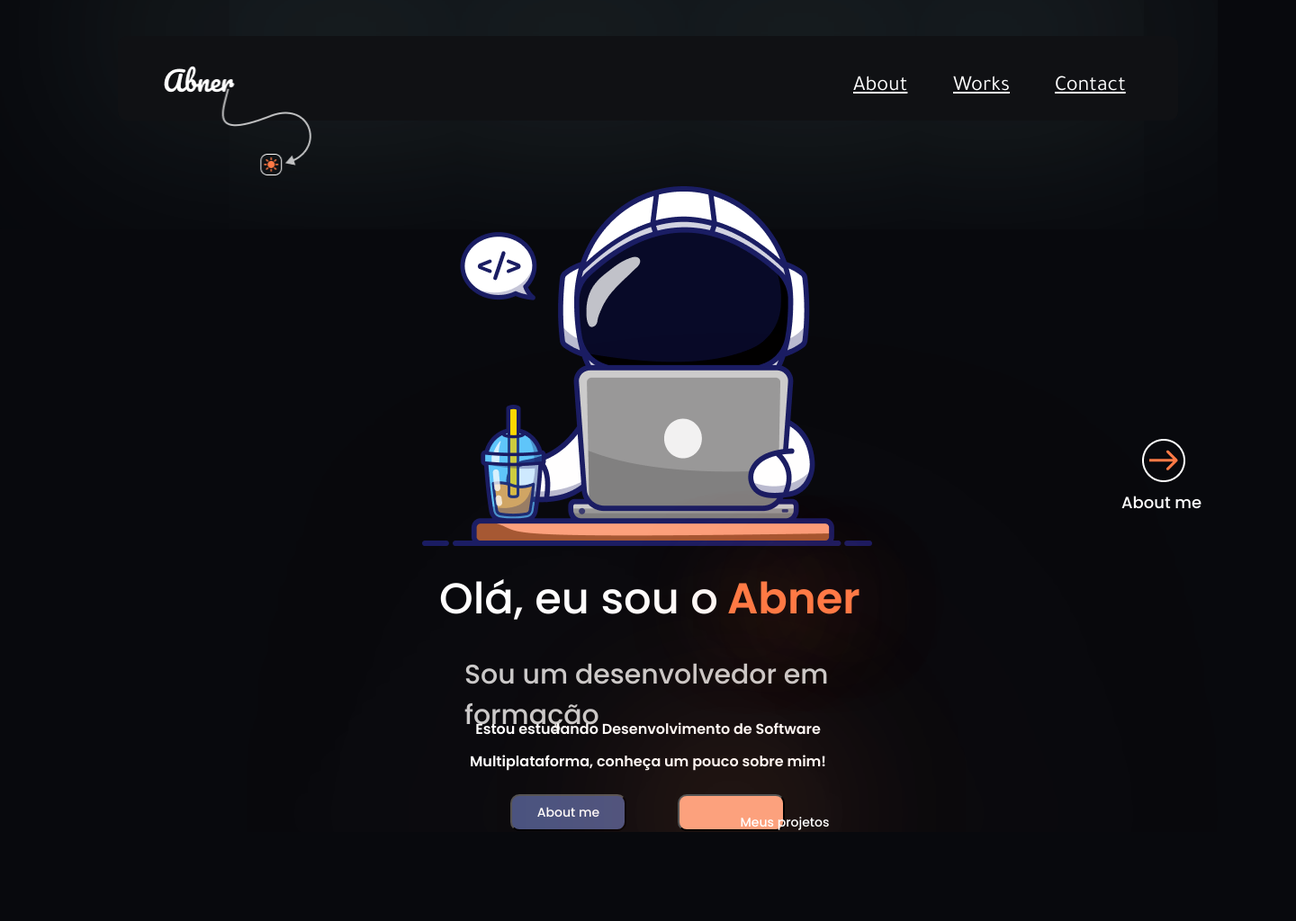
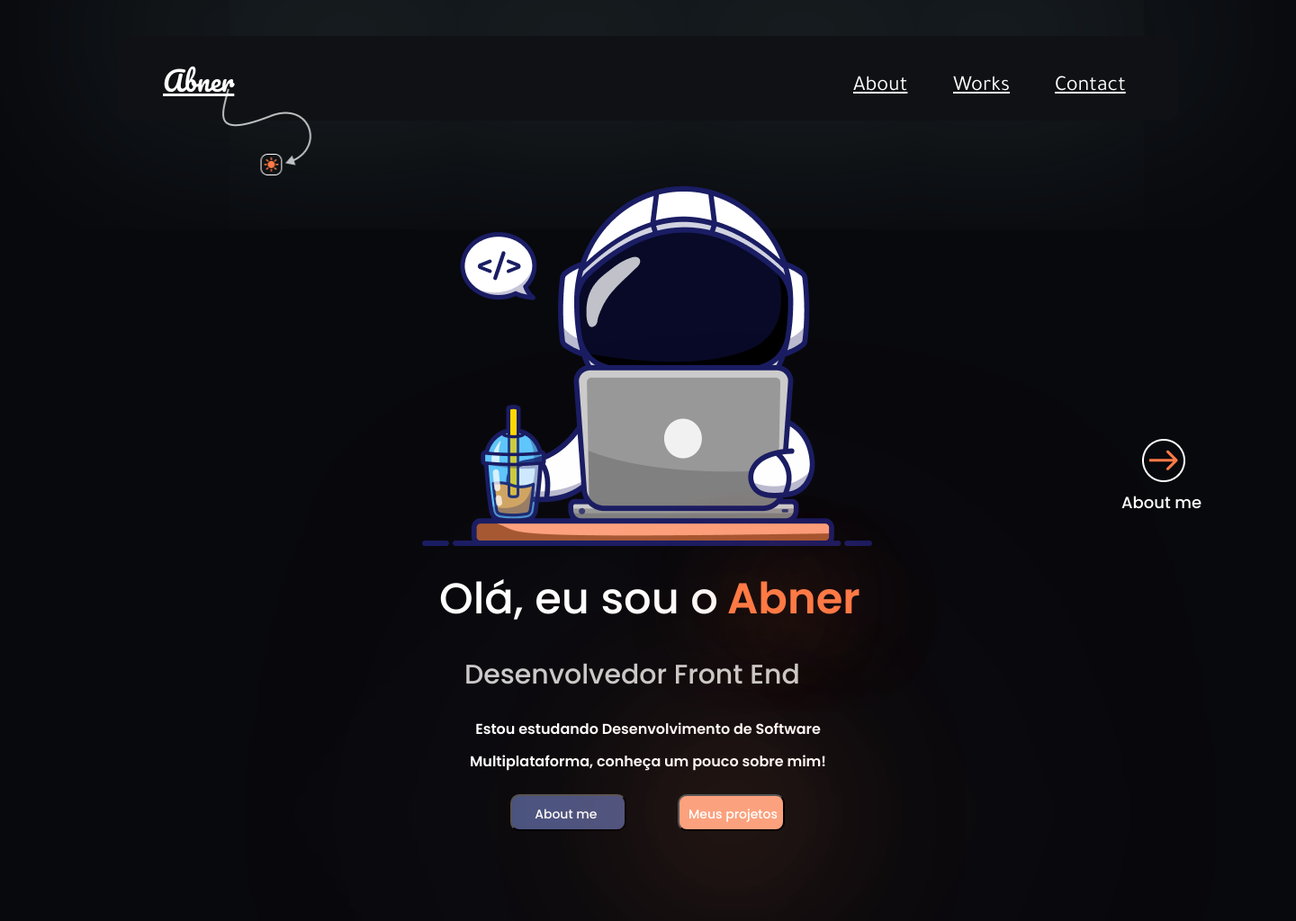
Before and after one commit to abnercosta97/landingpage, a plain HTML site: page index.html in a window 1280 px wide. Shown: the whole page at 90% size, 1440 px wide, since content can reach past the window. Before the commit the page ends 925 px from the top, so only its background shows below. Drawn offline with Linux system fonts and the light colour scheme.

Commit message:
update imagens e sintaxe

```diff
--- a/index.html
+++ b/index.html
@@ -10,8 +10,9 @@
 </head>
 <body>
     <header class="cabecalho">
+        <img class="vetor-luz" src="imagens/vetor-luz.png" alt="imagem para mudar de tema">
         <nav class="cabecalho-menu">
-            <a href="index.html" target="_self"><img class="logo-cabecalho" src="imagens/logo.png" alt="logo abner"></a>
+            <a class="cabecalho-menu-abner" href="index.html" target="_self">Abner</a>
             <a class="cabecalho-menu-about" href="">About</a>
             <a class="cabecalho-menu-works" href="">Works</a>
             <a class="cabecalho-menu-contact" href="">Contact</a>
@@ -22,7 +23,7 @@
             <div>
                 <img class="astronauta" src="imagens/g10.png" alt="Imagem do astronauta desenvolvedor">
                 <h1 class="titulo">Olá, eu sou o  <strong class="titulo-strong"> Abner</strong></h1>
-                <h2 class="sub-titulo">Sou um desenvolvedor em formação</h2>
+                <h2 class="sub-titulo">Desenvolvedor Front End</h2>
             </div>
         </section>
         <aside><a href="" target="_self"><img class="botao-lateral" src="imagens/next.png" alt="Botao next"></a><p class="next">About me</p></aside>
--- a/style.css
+++ b/style.css
@@ -1,4 +1,4 @@
-@import url('https://fonts.googleapis.com/css2?family=Poppins:wght@400;500;600&family=Tajawal&display=swap');
+@import url('https://fonts.googleapis.com/css2?family=Pacifico&family=Poppins:wght@400;500;600&family=Tajawal&display=swap');
 
 * {
     margin: 0;
@@ -9,6 +9,8 @@
 body {
     font-size: 100%;
     background: #08090D;
+    width: 1440px;
+    height: 1024px;
 }
 .cabecalho {
     position: absolute;
@@ -25,12 +27,25 @@ body {
     align-items: center;
     justify-content: space-around; */
 }
-.logo-cabecalho{
+.vetor-luz{
     position: relative;
-    width: 174.14px;
-    height: 132px;
+    width: 121.14px;
+    height: 107px;
+    left: 103px;
+    top: 48px;
+}
+.cabecalho-menu-abner{
+    position: absolute;
+    width: 80px;
+    height: 53px;
     left: 50px;
     top: 23px;
+    font-family: 'Pacifico';
+    font-style: normal;
+    font-weight: 400;
+    font-size: 30px;
+    line-height: 53px;
+    color: #FFFFFF;
 }
 .cabecalho-menu-about{
     position: absolute;
@@ -197,6 +212,9 @@ font-weight: 500;
 font-size: 14px;
 line-height: 21px;
 color: #FFFFFF;
+position: absolute;
+left: 25px;
+top: 10px;
 }
 .botao-inferior-projetos{
     position: absolute;
@@ -219,4 +237,6 @@ color: #FFFFFF;
     font-size: 14px;
     line-height: 21px;
     color: #FFFFFF;
+    left: 0px;
+    top: 10px;
 }
```
Also changed, not shown: imagens/vetor-luz.png (added).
··········
WHAT IS EXPECTED:
When a line in the material above includes the word "size", copy that line.

ANSWER BOX:
Before and after one commit to abnercosta97/landingpage, a plain HTML site: page index.html in a window 1280 px wide. Shown: the whole page at 90% size, 1440 px wide, since content can reach past the window. Before the commit the page ends 925 px from the top, so only its background shows below. Drawn offline with Linux system fonts and the light colour scheme.
     font-size: 100%;
+    font-size: 30px;
 font-size: 14px;
     font-size: 14px;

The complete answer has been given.